Source material:
= Beginning of Section =

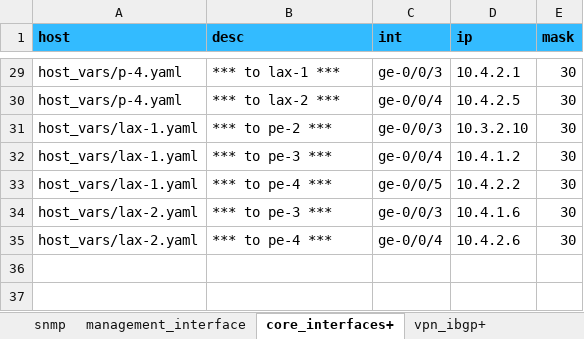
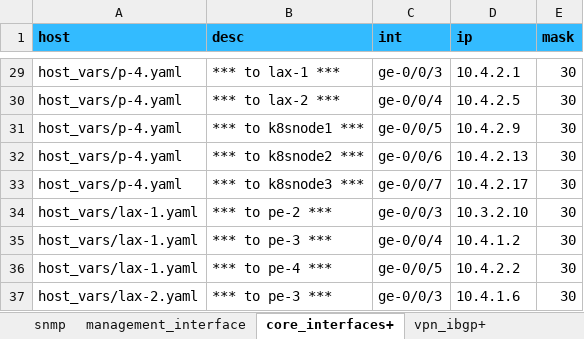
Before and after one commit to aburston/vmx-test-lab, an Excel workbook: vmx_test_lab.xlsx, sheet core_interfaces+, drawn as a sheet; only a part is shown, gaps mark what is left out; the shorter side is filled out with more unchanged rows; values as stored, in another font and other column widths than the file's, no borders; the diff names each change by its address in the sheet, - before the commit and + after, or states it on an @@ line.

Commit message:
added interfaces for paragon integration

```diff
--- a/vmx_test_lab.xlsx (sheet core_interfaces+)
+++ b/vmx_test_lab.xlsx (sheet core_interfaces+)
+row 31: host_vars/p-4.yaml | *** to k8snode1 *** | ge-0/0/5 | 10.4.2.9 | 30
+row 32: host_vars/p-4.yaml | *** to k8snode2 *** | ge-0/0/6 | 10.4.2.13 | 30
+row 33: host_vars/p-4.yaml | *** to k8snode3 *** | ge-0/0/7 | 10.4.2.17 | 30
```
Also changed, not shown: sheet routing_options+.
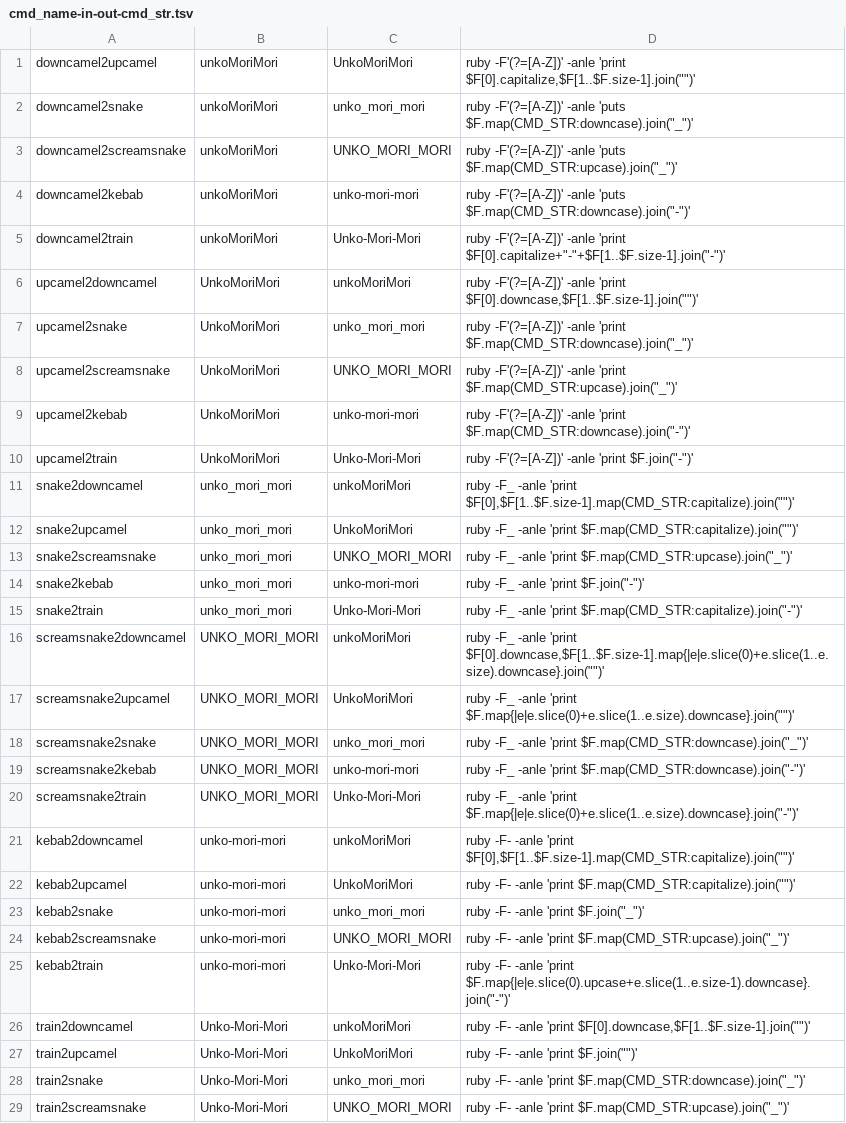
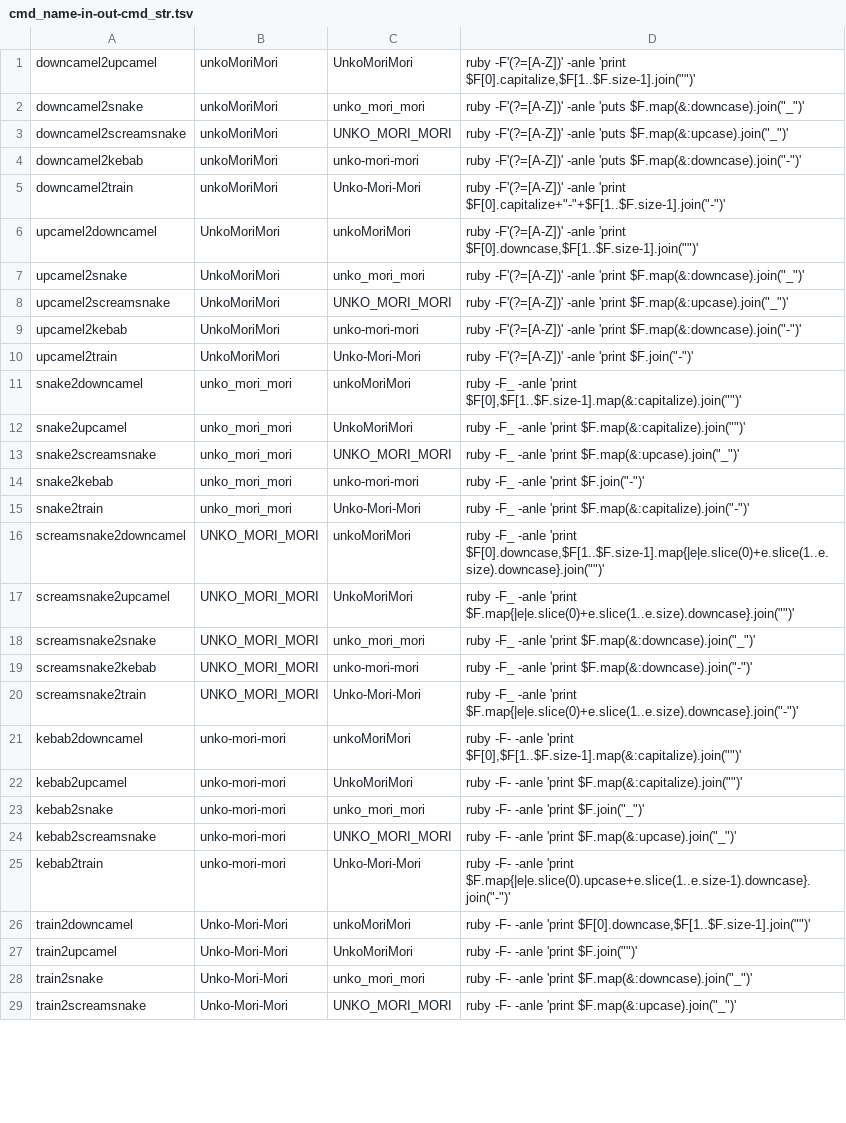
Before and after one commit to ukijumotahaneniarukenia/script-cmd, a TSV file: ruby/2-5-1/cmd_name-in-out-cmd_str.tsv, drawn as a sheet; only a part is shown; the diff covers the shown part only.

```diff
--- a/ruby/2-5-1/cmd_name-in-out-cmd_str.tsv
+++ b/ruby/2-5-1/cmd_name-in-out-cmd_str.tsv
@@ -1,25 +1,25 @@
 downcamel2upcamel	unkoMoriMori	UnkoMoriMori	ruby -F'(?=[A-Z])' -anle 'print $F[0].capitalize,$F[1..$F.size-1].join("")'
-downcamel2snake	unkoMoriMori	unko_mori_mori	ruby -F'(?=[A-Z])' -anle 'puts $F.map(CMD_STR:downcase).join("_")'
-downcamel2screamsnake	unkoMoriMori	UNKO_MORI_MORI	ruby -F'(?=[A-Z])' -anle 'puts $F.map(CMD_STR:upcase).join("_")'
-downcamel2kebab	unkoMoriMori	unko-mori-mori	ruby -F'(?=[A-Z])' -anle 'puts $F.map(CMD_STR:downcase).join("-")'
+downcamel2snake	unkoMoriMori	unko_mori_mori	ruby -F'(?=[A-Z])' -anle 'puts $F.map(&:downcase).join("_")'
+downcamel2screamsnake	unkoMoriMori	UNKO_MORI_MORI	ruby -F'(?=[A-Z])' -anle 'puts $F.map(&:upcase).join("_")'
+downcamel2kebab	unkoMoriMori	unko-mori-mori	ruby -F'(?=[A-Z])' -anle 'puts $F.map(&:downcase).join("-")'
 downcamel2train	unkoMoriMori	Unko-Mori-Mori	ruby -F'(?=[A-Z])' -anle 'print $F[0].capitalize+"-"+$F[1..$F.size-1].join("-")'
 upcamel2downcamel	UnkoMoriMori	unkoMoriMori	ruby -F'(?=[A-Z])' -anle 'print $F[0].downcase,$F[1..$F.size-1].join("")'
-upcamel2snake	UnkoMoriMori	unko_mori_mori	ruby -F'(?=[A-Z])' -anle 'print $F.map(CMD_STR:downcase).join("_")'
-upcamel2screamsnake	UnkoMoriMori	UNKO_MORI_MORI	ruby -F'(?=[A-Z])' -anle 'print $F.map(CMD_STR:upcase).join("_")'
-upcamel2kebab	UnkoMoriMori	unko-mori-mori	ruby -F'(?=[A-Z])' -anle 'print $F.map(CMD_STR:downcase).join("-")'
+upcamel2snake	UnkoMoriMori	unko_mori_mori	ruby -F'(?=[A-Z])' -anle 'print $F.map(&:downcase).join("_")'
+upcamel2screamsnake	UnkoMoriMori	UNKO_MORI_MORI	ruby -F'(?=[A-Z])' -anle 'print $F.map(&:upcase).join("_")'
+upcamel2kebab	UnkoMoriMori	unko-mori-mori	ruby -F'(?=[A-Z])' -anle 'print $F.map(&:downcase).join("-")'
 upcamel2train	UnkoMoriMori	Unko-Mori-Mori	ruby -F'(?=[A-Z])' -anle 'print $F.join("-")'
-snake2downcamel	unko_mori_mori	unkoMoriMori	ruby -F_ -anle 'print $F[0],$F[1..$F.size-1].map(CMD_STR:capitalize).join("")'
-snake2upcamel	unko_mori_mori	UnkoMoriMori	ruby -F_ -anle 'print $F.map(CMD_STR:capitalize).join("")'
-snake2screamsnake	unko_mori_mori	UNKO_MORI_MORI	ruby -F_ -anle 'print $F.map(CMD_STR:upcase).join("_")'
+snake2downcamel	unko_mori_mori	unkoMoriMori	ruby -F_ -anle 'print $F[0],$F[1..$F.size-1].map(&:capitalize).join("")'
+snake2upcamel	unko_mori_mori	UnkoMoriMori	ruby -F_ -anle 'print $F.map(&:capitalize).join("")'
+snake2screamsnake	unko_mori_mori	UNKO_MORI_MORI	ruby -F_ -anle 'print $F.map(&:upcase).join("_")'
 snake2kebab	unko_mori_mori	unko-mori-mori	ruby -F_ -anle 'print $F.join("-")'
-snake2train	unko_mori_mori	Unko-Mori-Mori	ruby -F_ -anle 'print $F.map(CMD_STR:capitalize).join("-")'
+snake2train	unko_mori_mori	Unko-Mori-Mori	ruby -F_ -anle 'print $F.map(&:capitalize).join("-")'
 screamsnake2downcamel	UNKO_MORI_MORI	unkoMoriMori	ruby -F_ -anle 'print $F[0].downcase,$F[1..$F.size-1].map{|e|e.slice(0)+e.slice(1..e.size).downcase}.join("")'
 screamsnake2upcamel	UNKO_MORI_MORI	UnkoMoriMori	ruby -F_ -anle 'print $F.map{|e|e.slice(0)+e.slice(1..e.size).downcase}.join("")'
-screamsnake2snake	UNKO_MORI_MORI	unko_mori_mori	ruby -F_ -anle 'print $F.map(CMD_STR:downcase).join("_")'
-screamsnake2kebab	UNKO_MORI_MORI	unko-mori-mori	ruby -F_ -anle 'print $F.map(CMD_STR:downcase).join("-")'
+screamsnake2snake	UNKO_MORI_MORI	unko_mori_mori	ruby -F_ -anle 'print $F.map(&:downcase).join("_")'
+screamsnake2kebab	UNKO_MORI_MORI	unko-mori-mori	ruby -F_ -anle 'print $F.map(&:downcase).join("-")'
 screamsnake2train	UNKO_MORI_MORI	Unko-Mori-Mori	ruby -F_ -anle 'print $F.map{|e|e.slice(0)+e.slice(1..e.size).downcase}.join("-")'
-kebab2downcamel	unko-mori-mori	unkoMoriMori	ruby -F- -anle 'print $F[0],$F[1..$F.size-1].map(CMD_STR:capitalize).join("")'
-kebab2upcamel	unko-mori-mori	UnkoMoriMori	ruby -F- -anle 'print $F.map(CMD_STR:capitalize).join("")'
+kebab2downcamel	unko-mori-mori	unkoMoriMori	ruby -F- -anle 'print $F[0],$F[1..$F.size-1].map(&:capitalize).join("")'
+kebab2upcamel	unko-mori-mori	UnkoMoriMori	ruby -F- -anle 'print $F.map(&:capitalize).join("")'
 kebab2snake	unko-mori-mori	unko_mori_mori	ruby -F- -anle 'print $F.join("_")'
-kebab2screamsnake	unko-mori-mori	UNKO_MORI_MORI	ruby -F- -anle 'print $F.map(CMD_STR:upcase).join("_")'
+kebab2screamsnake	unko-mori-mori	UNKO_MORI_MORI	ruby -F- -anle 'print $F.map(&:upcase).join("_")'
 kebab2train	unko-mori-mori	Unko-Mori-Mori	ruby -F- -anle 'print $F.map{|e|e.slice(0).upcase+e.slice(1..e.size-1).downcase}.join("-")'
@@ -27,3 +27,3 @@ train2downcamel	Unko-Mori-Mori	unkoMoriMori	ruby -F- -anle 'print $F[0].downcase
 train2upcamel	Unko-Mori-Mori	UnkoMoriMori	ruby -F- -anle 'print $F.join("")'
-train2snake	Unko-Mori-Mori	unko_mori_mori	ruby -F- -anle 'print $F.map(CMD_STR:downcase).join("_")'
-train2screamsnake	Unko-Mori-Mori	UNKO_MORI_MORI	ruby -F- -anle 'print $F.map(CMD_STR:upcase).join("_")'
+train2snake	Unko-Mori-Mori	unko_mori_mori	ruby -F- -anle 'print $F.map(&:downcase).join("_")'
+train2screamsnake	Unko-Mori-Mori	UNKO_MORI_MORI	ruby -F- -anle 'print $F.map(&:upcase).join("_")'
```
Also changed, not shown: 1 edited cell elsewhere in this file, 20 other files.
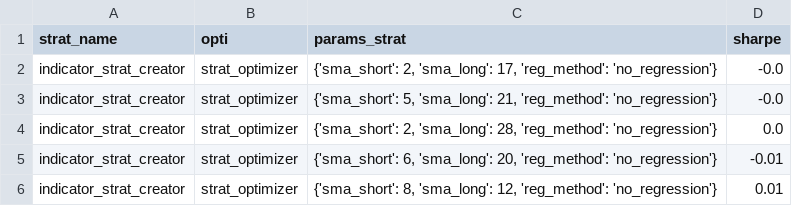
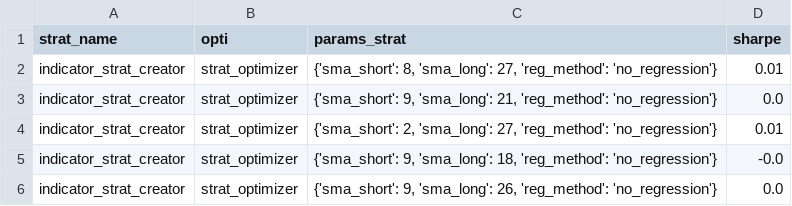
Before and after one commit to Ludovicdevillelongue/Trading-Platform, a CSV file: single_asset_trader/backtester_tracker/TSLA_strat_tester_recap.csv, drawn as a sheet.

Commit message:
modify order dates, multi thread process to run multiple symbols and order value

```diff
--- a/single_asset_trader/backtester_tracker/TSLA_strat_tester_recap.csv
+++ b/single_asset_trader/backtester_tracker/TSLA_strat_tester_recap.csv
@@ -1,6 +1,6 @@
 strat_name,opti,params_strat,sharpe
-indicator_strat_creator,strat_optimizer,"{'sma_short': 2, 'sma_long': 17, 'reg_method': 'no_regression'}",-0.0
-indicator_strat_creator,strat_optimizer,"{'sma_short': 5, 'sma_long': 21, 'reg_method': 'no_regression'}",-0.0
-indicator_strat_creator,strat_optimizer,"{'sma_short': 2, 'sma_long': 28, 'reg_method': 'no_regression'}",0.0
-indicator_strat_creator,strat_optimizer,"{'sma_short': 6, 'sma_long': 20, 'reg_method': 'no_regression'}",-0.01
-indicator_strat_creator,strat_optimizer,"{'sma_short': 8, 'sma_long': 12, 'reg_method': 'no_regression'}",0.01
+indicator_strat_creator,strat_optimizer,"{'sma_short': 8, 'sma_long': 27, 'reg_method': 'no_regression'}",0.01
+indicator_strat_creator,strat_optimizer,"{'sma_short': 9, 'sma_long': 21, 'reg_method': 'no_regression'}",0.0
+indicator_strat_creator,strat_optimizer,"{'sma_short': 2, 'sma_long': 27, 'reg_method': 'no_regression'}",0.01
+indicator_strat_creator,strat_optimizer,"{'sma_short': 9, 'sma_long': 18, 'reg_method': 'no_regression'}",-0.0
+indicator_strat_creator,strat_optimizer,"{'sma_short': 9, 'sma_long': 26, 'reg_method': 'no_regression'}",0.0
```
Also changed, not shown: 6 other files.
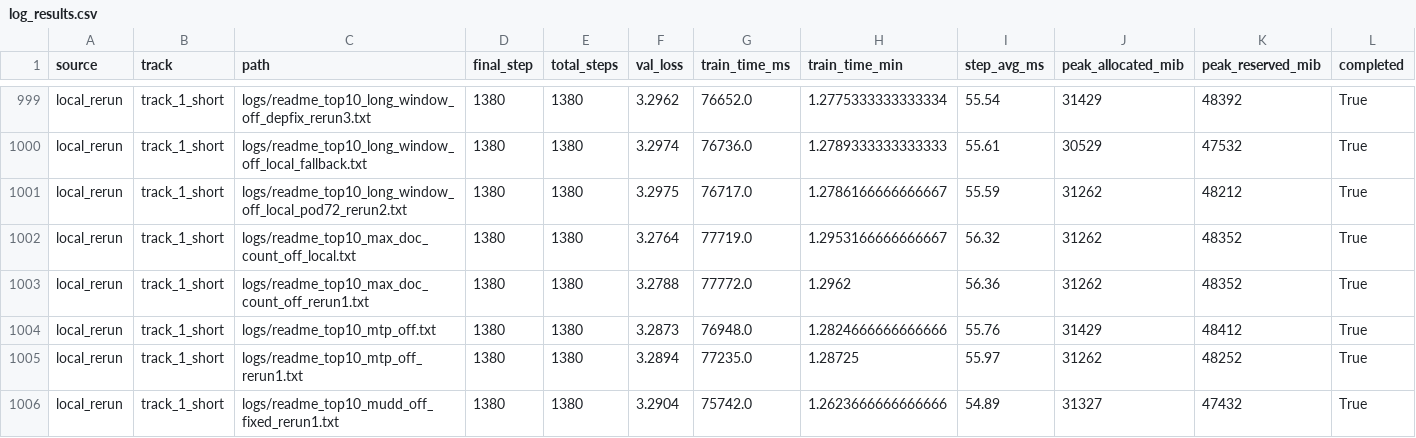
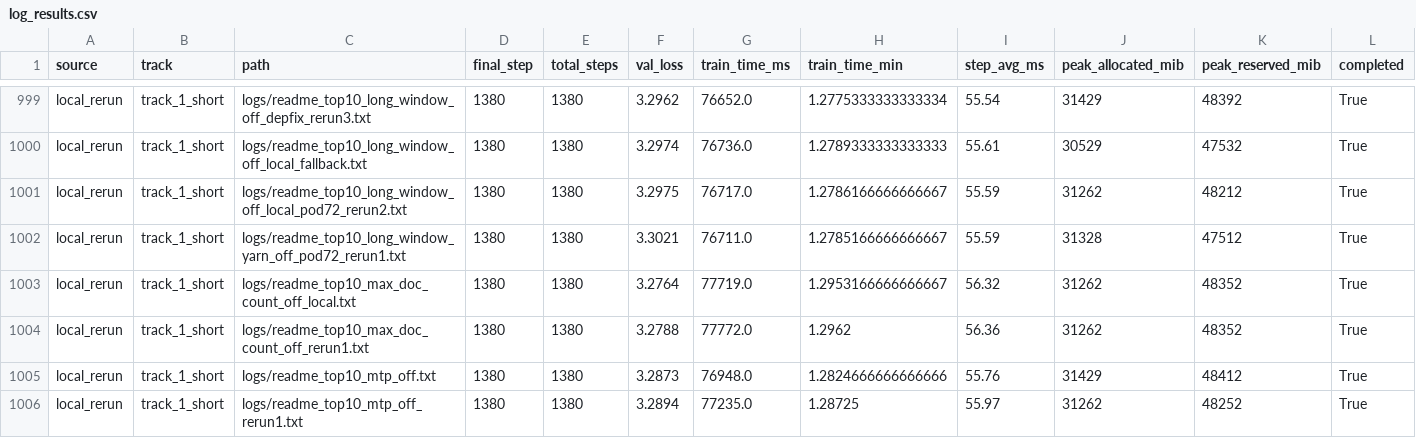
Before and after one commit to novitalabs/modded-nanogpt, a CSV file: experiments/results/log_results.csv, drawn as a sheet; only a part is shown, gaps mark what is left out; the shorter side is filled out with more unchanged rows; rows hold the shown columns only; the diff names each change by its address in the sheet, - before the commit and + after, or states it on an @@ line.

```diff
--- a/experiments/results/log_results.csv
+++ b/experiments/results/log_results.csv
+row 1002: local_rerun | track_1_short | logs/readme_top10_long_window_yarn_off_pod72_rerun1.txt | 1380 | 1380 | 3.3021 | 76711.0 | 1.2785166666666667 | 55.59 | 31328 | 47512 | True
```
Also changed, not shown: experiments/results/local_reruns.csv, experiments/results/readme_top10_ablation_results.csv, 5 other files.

= End of Section =

Check every line above for the string "results" and copy those that have it.

Before and after one commit to novitalabs/modded-nanogpt, a CSV file: experiments/results/log_results.csv, drawn as a sheet; only a part is shown, gaps mark what is left out; the shorter side is filled out with more unchanged rows; rows hold the shown columns only; the diff names each change by its address in the sheet, - before the commit and + after, or states it on an @@ line.
--- a/experiments/results/log_results.csv
+++ b/experiments/results/log_results.csv
Also changed, not shown: experiments/results/local_reruns.csv, experiments/results/readme_top10_ablation_results.csv, 5 other files.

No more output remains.